“The Power of Nudges”, a talk by Dr. Rafiq Dossani of RAND Corporation

“The Power of Nudges”, a talk by Dr. Rafiq Dossani of RAND Corporation

Dr. Rafiq Dossani, Academic Council Member of FLAME University and Director of the RAND Center for Asia Pacific Policy (CAPP), was on campus to interact with FLAME students. In addition to his directorship of the RAND Center for Asia Pacific Policy (CAPP), Dr. Dossani is also a senior economist at the RAND Corporation, and a professor at the Pardee RAND Graduate School. He works on education, regional development, security, finance, and technology issues. Projects in education include the relationship between financing, governance and ownership in higher education, addressing the digital divide in early childhood education, college search, and blended delivery models in higher education. Projects in regional development include the political economy of trade in South Asia and Pakistan's urbanization.

Previously, Dr. Dossani was the director of Stanford University's Center for South Asia, and a senior research scholar at Stanford University's Institute for International Studies. He holds a Ph.D. in finance from Northwestern University, an M.B.A. from the Indian Institute of Management, Calcutta, and a B.A. in economics from St. Stephen's College.

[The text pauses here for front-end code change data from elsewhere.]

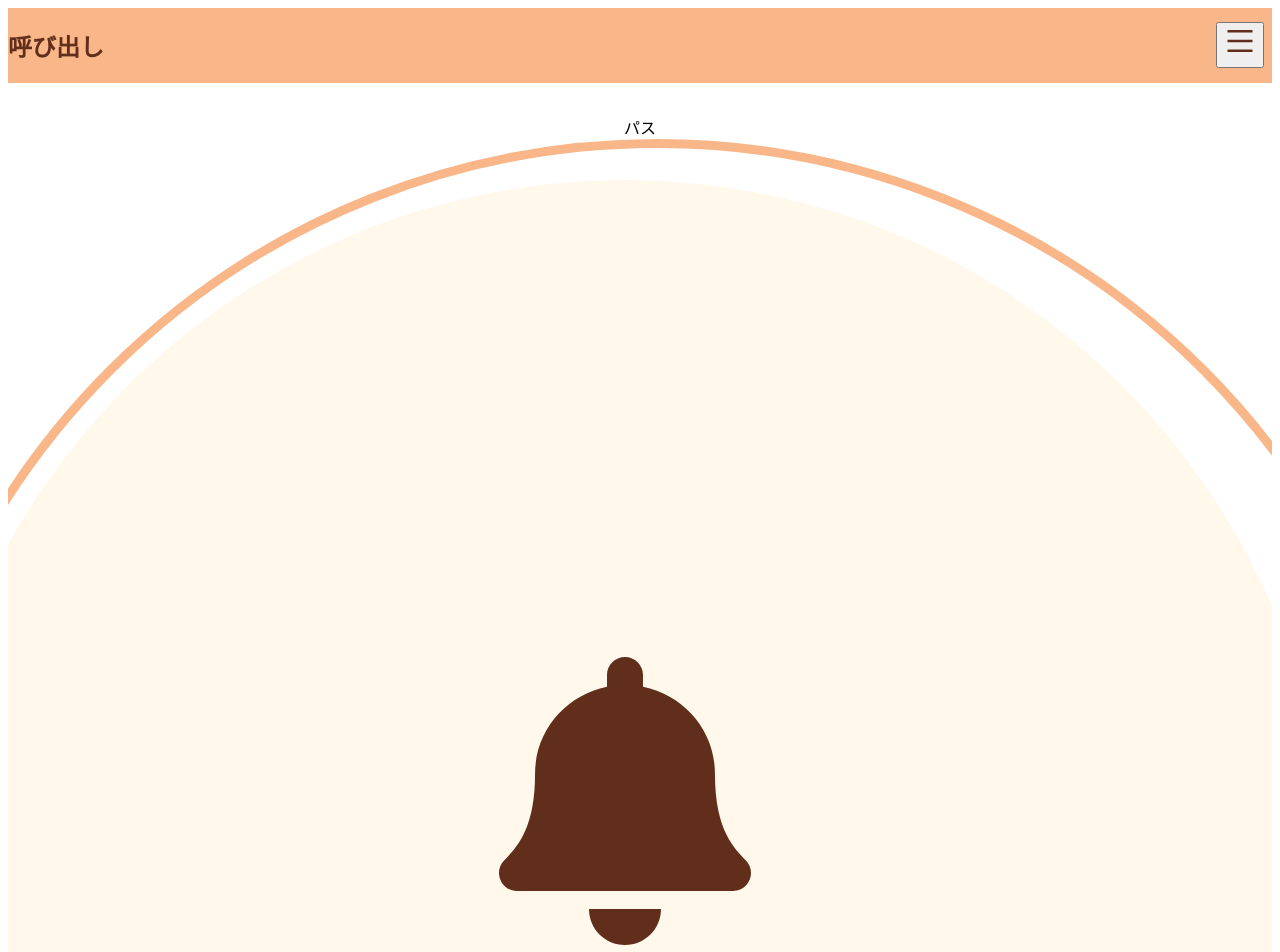
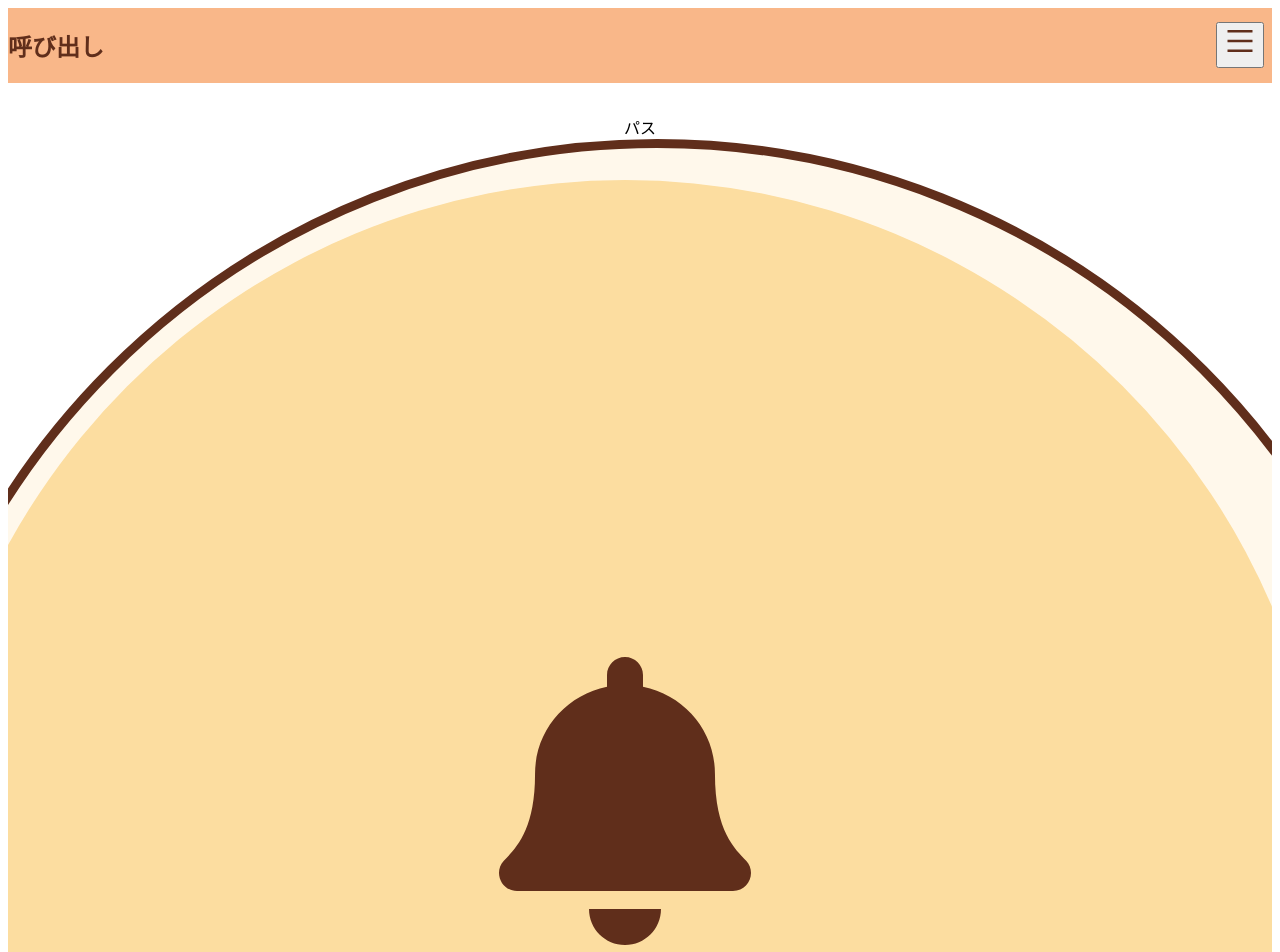
Before and after one commit to kajiLabTeam/dx-waiting-time, a Next.js app in the folder frontend/: page /callPage in a window 1280 px wide. Shown: the top 952 px of the page. Built offline with nearby package versions, Linux system fonts and the light colour scheme.

Commit message:
Refactor: buttonと各Pageのインポートを修正。cricleを機能ごとに分離

```diff
--- a/frontend/src/components/layout/Cricle.tsx
+++ /dev/null
@@ -1,85 +0,0 @@
-import React from "react";
-import { FaBell } from "react-icons/fa";
-import styled from "styled-components";
-import { theme } from "../../utils/theme";
-
-type Props = {
-  message: number | string;
-  onClick: () => void;
-};
-
-const CircleContainer = styled.div`
-  text-align: center;
-  overflow-x: hidden;
-  width: 120vw;
-  height: 120vw;
-  transform: translateX(-10vw);
-  background-color: white;
-  border: 0.6rem solid ${theme.colors.orenge};
-  border-radius: 50%;
-`;
-
-const InCircle = styled.div`
-  display: flex;
-  justify-content: center;
-  align-items: center;
-  flex-direction: column;
-  width: 110vw;
-  height: 110vw;
-  margin: 2.5vw;
-  background-color: ${theme.colors.cream};
-  border-radius: 50%;
-`;
-
-const Bell = styled.div`
-  display: block;
-  font-size: 18rem;
-  line-height: 0;
-  transform: translateY(0rem);
-  color: ${theme.colors.brown};
-`;
-
-const BellText = styled.p`
-  display: block;
-  font-size: 3rem;
-  color: ${theme.colors.brown};
-`;
-
-const Number = styled.p`
-  font-size: 12rem;
-  color: ${theme.colors.brown};
-`;
-
-const Text = styled.p`
-  font-size: 6rem;
-  color: ${theme.colors.brown};
-`;
-
-const Circle = ({ message, onClick }: Props) => {
-  const appName = "簡単行列整理くん";
-  if (message === "Call") {
-    return (
-      <CircleContainer onClick={onClick}>
-        <InCircle>
-          <Bell>
-            <FaBell />
-          </Bell>
-          <BellText>呼び出し</BellText>
-        </InCircle>
-      </CircleContainer>
-    );
-  }
-  return (
-    <CircleContainer onClick={onClick}>
-      <InCircle>
-        {typeof message === "number" ? (
-          <Number>{message}</Number>
-        ) : (
-          <Text>{appName}</Text>
-        )}
-      </InCircle>
-    </CircleContainer>
-  );
-};
-
-export default Circle;
--- a/frontend/src/pages/callPage.tsx
+++ b/frontend/src/pages/callPage.tsx
@@ -1,14 +1,14 @@
 import { FC } from "react";
 import styled from "styled-components";
-import Circle from "../components/layout/Cricle";
+import { CallCircle } from "../utils/CallCricle";
 
 const CallPageContainer = styled.div`
-  text-align: center;
-  overflow: hidden;
+    text-align: center;
+    overflow: hidden;
 `;
 
 const PassButton = styled.div`
-  margin-top: 2rem;
+    margin-top: 2rem;
 `;
 
 const EndButton = styled.div``;
@@ -18,7 +18,7 @@ const CallPage: FC = () => {
   return (
     <CallPageContainer>
       <PassButton>パス</PassButton>
-      <Circle message={"Call"} onClick={onCalling} />
+      <CallCircle onClick={onCalling}/>
       <EndButton>完了</EndButton>
     </CallPageContainer>
   );
--- a/frontend/src/pages/endPage.tsx
+++ b/frontend/src/pages/endPage.tsx
@@ -1,6 +1,6 @@
 import { FC } from "react";
 import styled from "styled-components";
-import Button from "../components/layout/Button";
+import { Button } from "../utils/Button";
 
 const EndPageContainer = styled.div``;
 
--- a/frontend/src/pages/loginPage.tsx
+++ b/frontend/src/pages/loginPage.tsx
@@ -1,7 +1,7 @@
 import { FC } from "react";
 import styled from "styled-components";
-import Button from "../components/layout/Button";
-import Cricle from "../components/layout/Cricle";
+import { Button } from "../utils/Button";
+import { MessageCricle } from "../utils/MessageCricle";
 
 const LoginPageContainer = styled.div`
     text-align: center;
@@ -19,7 +19,7 @@ const LoginPage: FC = () => {
     return (
         <LoginPageContainer>
             <AppName>
-        <Cricle message={"appName"} onClick={() => {}} />
+                <MessageCricle message={"appName"} />
             </AppName>
             <Action>
                 <Button message={"ログイン"} onClick={onLogin} />
--- a/frontend/src/pages/qrPage.tsx
+++ b/frontend/src/pages/qrPage.tsx
@@ -1,6 +1,6 @@
 import { FC } from "react";
 import styled from "styled-components";
-import Button from "../components/layout/Button";
+import { Button } from "../utils/Button";
 
 const QrPageContainer = styled.div``;
 
--- a/frontend/src/pages/startPage.tsx
+++ b/frontend/src/pages/startPage.tsx
@@ -1,7 +1,7 @@
 import { FC } from "react";
 import styled from "styled-components";
-import Button from "../components/layout/Button";
-import Cricle from "../components/layout/Cricle";
+import { Button } from "../utils/Button";
+import { MessageCricle } from "../utils/MessageCricle";
 
 const StartPageContainer = styled.div`
     text-align: center;
@@ -13,7 +13,7 @@ const StartPage: FC = () => {
     return (
         <StartPageContainer>
             <div>start page</div>
-      <Cricle message={"appName"} onClick={() => {}} />
+            <MessageCricle message={"appName"} />
             <div>日付</div>
             <Button message={"営業開始"} onClick={onStart} />
         </StartPageContainer>
--- /dev/null
+++ b/frontend/src/utils/CallCricle.tsx
@@ -0,0 +1,58 @@
+import React, { FC } from "react";
+import { FaBell } from "react-icons/fa";
+import styled from "styled-components";
+import { theme } from "./theme";
+
+type Props = {
+    onClick: () => void;
+};
+
+const CircleContainer = styled.div`
+    text-align: center;
+    overflow-x: hidden;
+    width: 120vw;
+    height: 120vw;
+    transform: translateX(-10vw);
+    background-color: ${theme.colors.cream};
+    border: 0.6rem solid ${theme.colors.brown};
+    border-radius: 50%;
+`;
+
+const InCircle = styled.div`
+    display: flex;
+    justify-content: center;
+    align-items: center;
+    flex-direction: column;
+    width: 110vw;
+    height: 110vw;
+    margin: 2.5vw;
+    background-color: ${theme.colors.honey};
+    border-radius: 50%;
+`;
+
+const Bell = styled.div`
+    display: block;
+    font-size: 18rem;
+    line-height: 0;
+    transform: translateY(0rem);
+    color: ${theme.colors.brown};
+`;
+
+const BellText = styled.p`
+    display: block;
+    font-size: 3rem;
+    color: ${theme.colors.brown};
+`;
+
+export const CallCircle: FC<Props> = ({onClick }) => {
+    return (
+        <CircleContainer onClick={onClick}>
+            <InCircle>
+                <Bell>
+                    <FaBell />
+                </Bell>
+                <BellText>呼び出し</BellText>
+            </InCircle>
+        </CircleContainer>
+    );
+};
```
Also changed, not shown: frontend/src/utils/Button.tsx (renamed from frontend/src/components/layout/Button.tsx, +3 -6 lines), frontend/src/utils/MessageCricle.tsx (added, +48 -0 lines). Lines whose indentation alone changed are shown as unchanged.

He has written a chapter on the power of nudges in the context of family in a book called, “Family Engagement in the Digital Age: Early Childhood Educators as Media Mentors”. He gave a talk on the same topic to the students of FLAME University during his visit to the campus. He discussed his research on educational nudges, focusing on early childhood education and the power of technology to facilitate and improve effectiveness of these nudges. He touched upon various subjects like ‘the issue of time’ in the modern family context where the quantity versus quality of time spent by working parents with children is debatable.

Additionally, he discussed the ‘role of the teacher’ which in a way compensates for the lack of time that parents are able to spend with their children. The capacity of parents to play a role in giving technical knowledge to children was also debated. As part of this discussion he touched upon types of education and schools and whether home schooling can be a viable option. He also spoke about the ‘strength of weak ties’ in which valuable and new information can be received from people outside the closest circles.

The entire session was interactive and inclusive. The students expressed their opinions on the different issues being discussed. The session gave a good perspective on influences on early childhood education and how technology can be used positively to help child development. We, at FLAME University thank Dr. Dossani for sharing his valuable time and thoughts with us.